→ **Supplied material**:
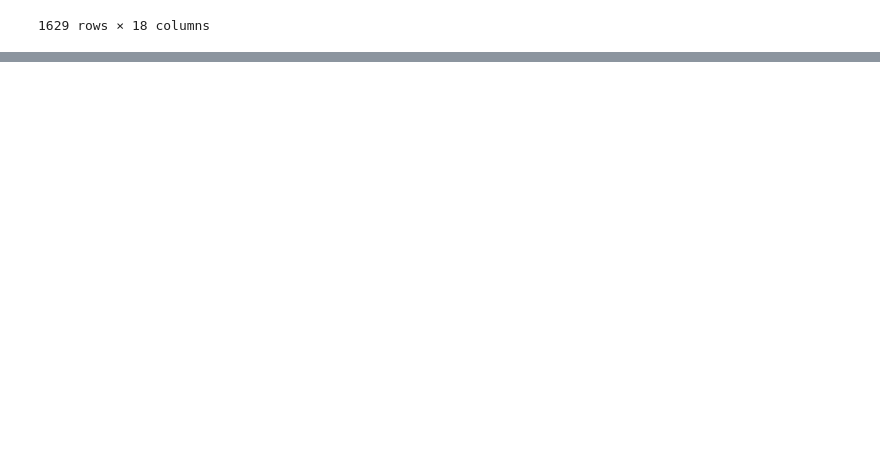
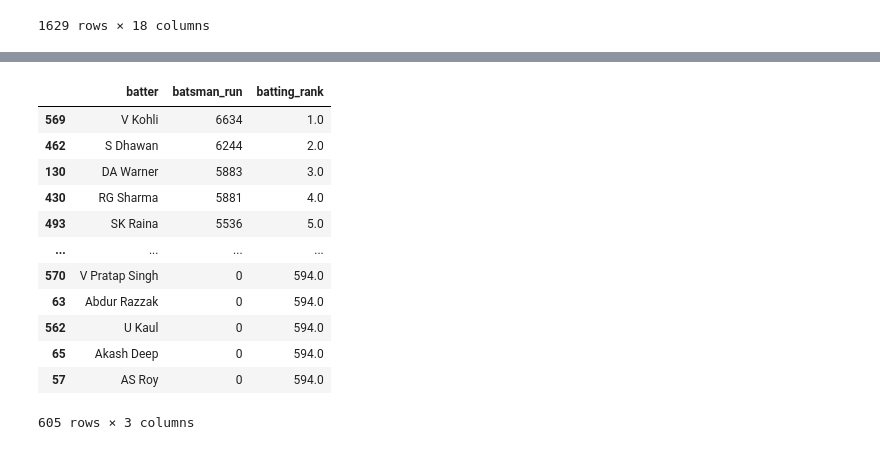
Before and after one commit to GitAnkit-hub/Learning-Pandas, a Jupyter notebook: 02dataframes.ipynb, the cells around one changed output, grey strips where cells are left out. Drawn from its saved outputs; the diff is of its cells as text; code cells hidden in the pictures; blank space fills up the shorter version.

Commit message:
rank() applicable on series only

```diff
--- a/02dataframes.ipynb
+++ b/02dataframes.ipynb
@@ -288,3 +288,8 @@ mvs.sort_values(['year_of_release', 'title_x'], ascending=[True, False])
 | 26 | Albert Pinto Ko Gussa Kyun Aata Hai? | tt4355838 | https://upload.wikimedia.org/wiki... | https://en.wikipedia.org/wiki/Alb... | Albert Pinto Ko Gussa Kyun Aata Hai? | Albert Pinto Ko Gussa Kyun Aata Hai? | 0 | 2019 | 100 | ... |
 | 21 | 22 Yards | tt9496212 | https://upload.wikimedia.org/wiki... | https://en.wikipedia.org/wiki/22_... | 22 Yards | 22 Yards | 0 | 2019 | 126 | ... |
 1629 rows × 18 columns
+# %%
+#3 # rank(series)  # not applicable to dataframes
+
+batsman = pd.read_csv(r'D:\Sem-05\Learning-Pandas\Datasets\batsman_runs_ipl.csv')
+batsman.head()
@@ -290,0 +312,21 @@ mvs.sort_values(['year_of_release', 'title_x'], ascending=[True, False])
+# %%
+batsman['batting_rank'] = batsman['batsman_run'].rank(ascending=False)
+
+# by deafult, jiske run kam the uskin rank value kam thi- > lekin rank value jyada honi chaiye thi
+# ascending=False ne sahi kardiya
+
+batsman.sort_values('batting_rank', ascending=True)
+# %% [output]
+|  | batter | batsman_run | batting_rank |
+| 569 | V Kohli | 6634 | 1.0 |
+| 462 | S Dhawan | 6244 | 2.0 |
+| 130 | DA Warner | 5883 | 3.0 |
+| 430 | RG Sharma | 5881 | 4.0 |
+| 493 | SK Raina | 5536 | 5.0 |
+| ... | ... | ... | ... |
+| 570 | V Pratap Singh | 0 | 594.0 |
+| 63 | Abdur Razzak | 0 | 594.0 |
+| 562 | U Kaul | 0 | 594.0 |
+| 65 | Akash Deep | 0 | 594.0 |
+| 57 | AS Roy | 0 | 594.0 |
+605 rows × 3 columns
```
Also changed, not shown: parts of 2 cells of this notebook.
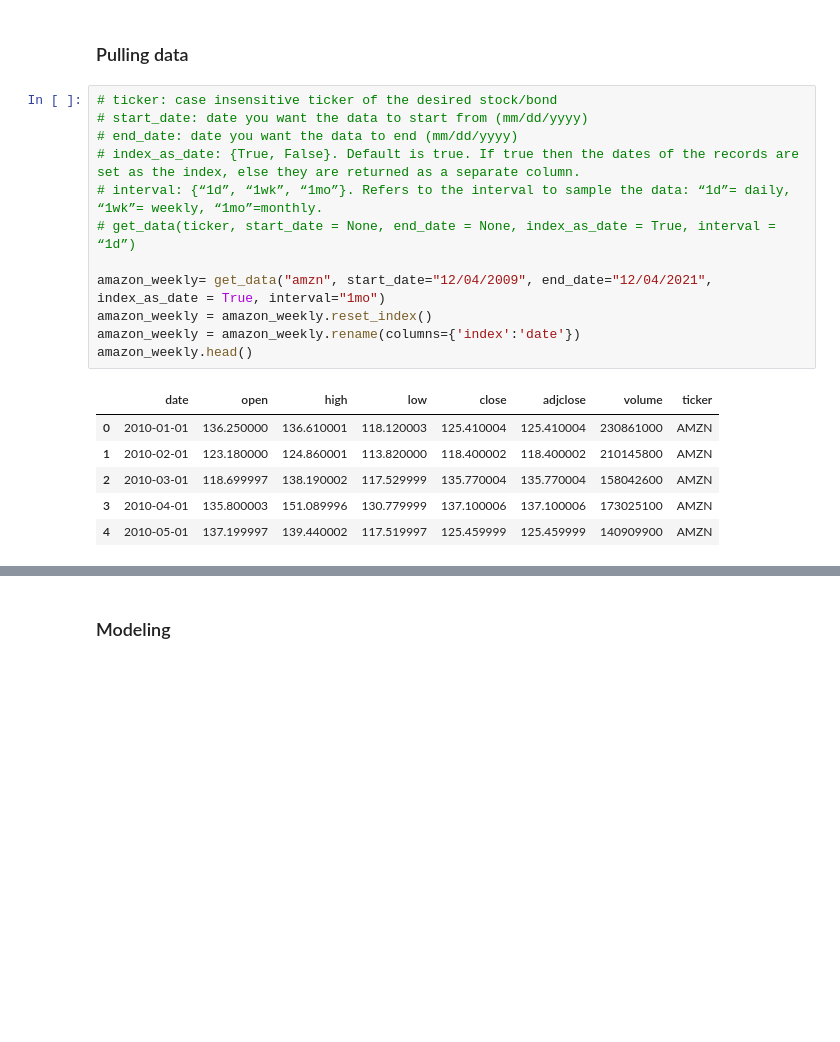
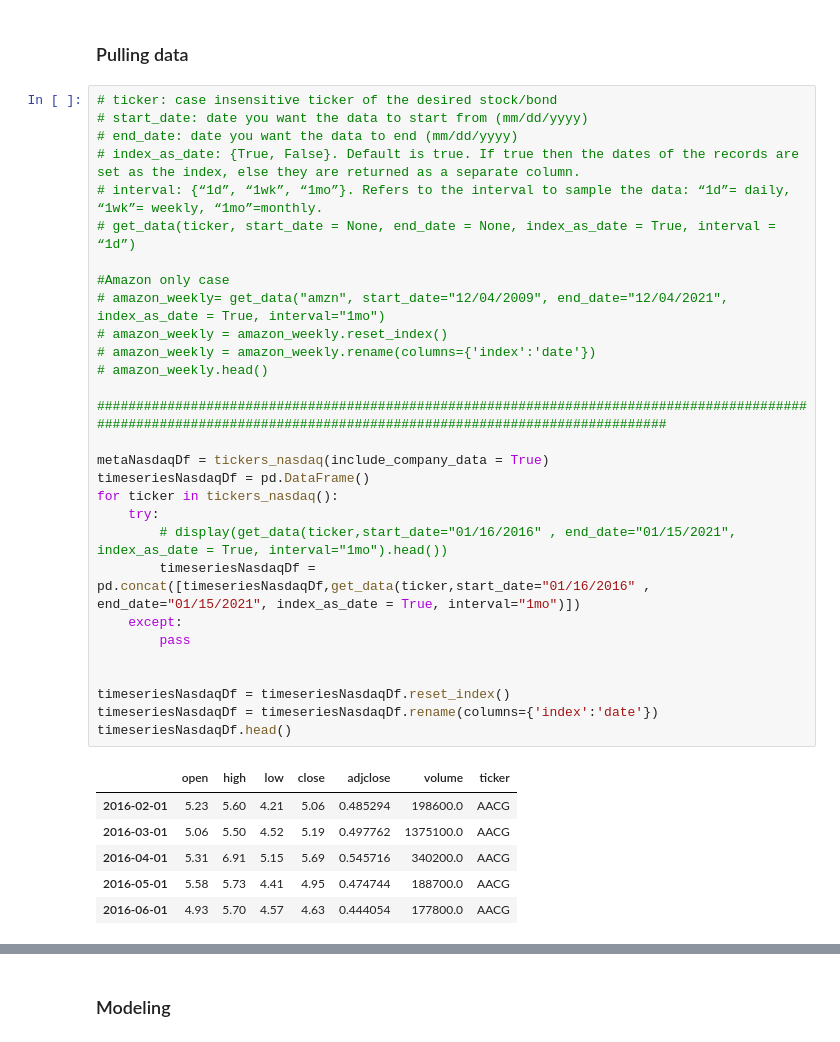
Before and after one commit to nickessner/FinancialPredictions, a Jupyter notebook: yahooAPI.ipynb, the cells around one changed output, grey strips where cells are left out. Cells and saved outputs as stored; diff of their text form; blank space fills up the shorter version.

Commit message:
familiarizing myself with the data // generating viz

```diff
--- a/yahooAPI.ipynb
+++ b/yahooAPI.ipynb
@@ -80,19 +83,36 @@ import tensorflow as tf
 # %%
 # ticker: case insensitive ticker of the desired stock/bond
 # start_date: date you want the data to start from (mm/dd/yyyy)
 # end_date: date you want the data to end (mm/dd/yyyy)
 # index_as_date: {True, False}. Default is true. If true then the dates of the records are set as the index, else they are returned as a separate column.
 # interval: {“1d”, “1wk”, “1mo”}. Refers to the interval to sample the data: “1d”= daily, “1wk”= weekly, “1mo”=monthly.
 # get_data(ticker, start_date = None, end_date = None, index_as_date = True, interval = “1d”)
 
-amazon_weekly= get_data("amzn", start_date="12/04/2009", end_date="12/04/2021", index_as_date = True, interval="1mo")
-amazon_weekly = amazon_weekly.reset_index()
-amazon_weekly = amazon_weekly.rename(columns={'index':'date'})
-amazon_weekly.head()
+#Amazon only case
+# amazon_weekly= get_data("amzn", start_date="12/04/2009", end_date="12/04/2021", index_as_date = True, interval="1mo")
+# amazon_weekly = amazon_weekly.reset_index()
+# amazon_weekly = amazon_weekly.rename(columns={'index':'date'})
+# amazon_weekly.head()
+
+####################################################################################################################################################################
+
+metaNasdaqDf = tickers_nasdaq(include_company_data = True)
+timeseriesNasdaqDf = pd.DataFrame()
+for ticker in tickers_nasdaq():
+    try:
+        # display(get_data(ticker,start_date="01/16/2016" , end_date="01/15/2021", index_as_date = True, interval="1mo").head())
+        timeseriesNasdaqDf = pd.concat([timeseriesNasdaqDf,get_data(ticker,start_date="01/16/2016" ,  end_date="01/15/2021", index_as_date = True, interval="1mo")])
+    except:
+        pass
+
+
+timeseriesNasdaqDf = timeseriesNasdaqDf.reset_index()
+timeseriesNasdaqDf = timeseriesNasdaqDf.rename(columns={'index':'date'})
+timeseriesNasdaqDf.head()
 # %% [output]
-|  | date | open | high | low | close | adjclose | volume | ticker |
-| 0 | 2010-01-01 | 136.250000 | 136.610001 | 118.120003 | 125.410004 | 125.410004 | 230861000 | AMZN |
-| 1 | 2010-02-01 | 123.180000 | 124.860001 | 113.820000 | 118.400002 | 118.400002 | 210145800 | AMZN |
-| 2 | 2010-03-01 | 118.699997 | 138.190002 | 117.529999 | 135.770004 | 135.770004 | 158042600 | AMZN |
-| 3 | 2010-04-01 | 135.800003 | 151.089996 | 130.779999 | 137.100006 | 137.100006 | 173025100 | AMZN |
-| 4 | 2010-05-01 | 137.199997 | 139.440002 | 117.519997 | 125.459999 | 125.459999 | 140909900 | AMZN |
+|  | open | high | low | close | adjclose | volume | ticker |
+| 2016-02-01 | 5.23 | 5.60 | 4.21 | 5.06 | 0.485294 | 198600.0 | AACG |
+| 2016-03-01 | 5.06 | 5.50 | 4.52 | 5.19 | 0.497762 | 1375100.0 | AACG |
+| 2016-04-01 | 5.31 | 6.91 | 5.15 | 5.69 | 0.545716 | 340200.0 | AACG |
+| 2016-05-01 | 5.58 | 5.73 | 4.41 | 4.95 | 0.474744 | 188700.0 | AACG |
+| 2016-06-01 | 4.93 | 5.70 | 4.57 | 4.63 | 0.444054 | 177800.0 | AACG |
```
Also changed, not shown: parts of 19 cells of this notebook.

→ **Problem statement**:
Would you copy all lines in the records where the string "True" appears?

→ **Task solution**:
@@ -288,3 +288,8 @@ mvs.sort_values(['year_of_release', 'title_x'], ascending=[True, False])
@@ -290,0 +312,21 @@ mvs.sort_values(['year_of_release', 'title_x'], ascending=[True, False])
+batsman.sort_values('batting_rank', ascending=True)
 # index_as_date: {True, False}. Default is true. If true then the dates of the records are set as the index, else they are returned as a separate column.
 # get_data(ticker, start_date = None, end_date = None, index_as_date = True, interval = “1d”)
-amazon_weekly= get_data("amzn", start_date="12/04/2009", end_date="12/04/2021", index_as_date = True, interval="1mo")
+# amazon_weekly= get_data("amzn", start_date="12/04/2009", end_date="12/04/2021", index_as_date = True, interval="1mo")
+metaNasdaqDf = tickers_nasdaq(include_company_data = True)
+        # display(get_data(ticker,start_date="01/16/2016" , end_date="01/15/2021", index_as_date = True, interval="1mo").head())
+        timeseriesNasdaqDf = pd.concat([timeseriesNasdaqDf,get_data(ticker,start_date="01/16/2016" ,  end_date="01/15/2021", index_as_date = True, interval="1mo")])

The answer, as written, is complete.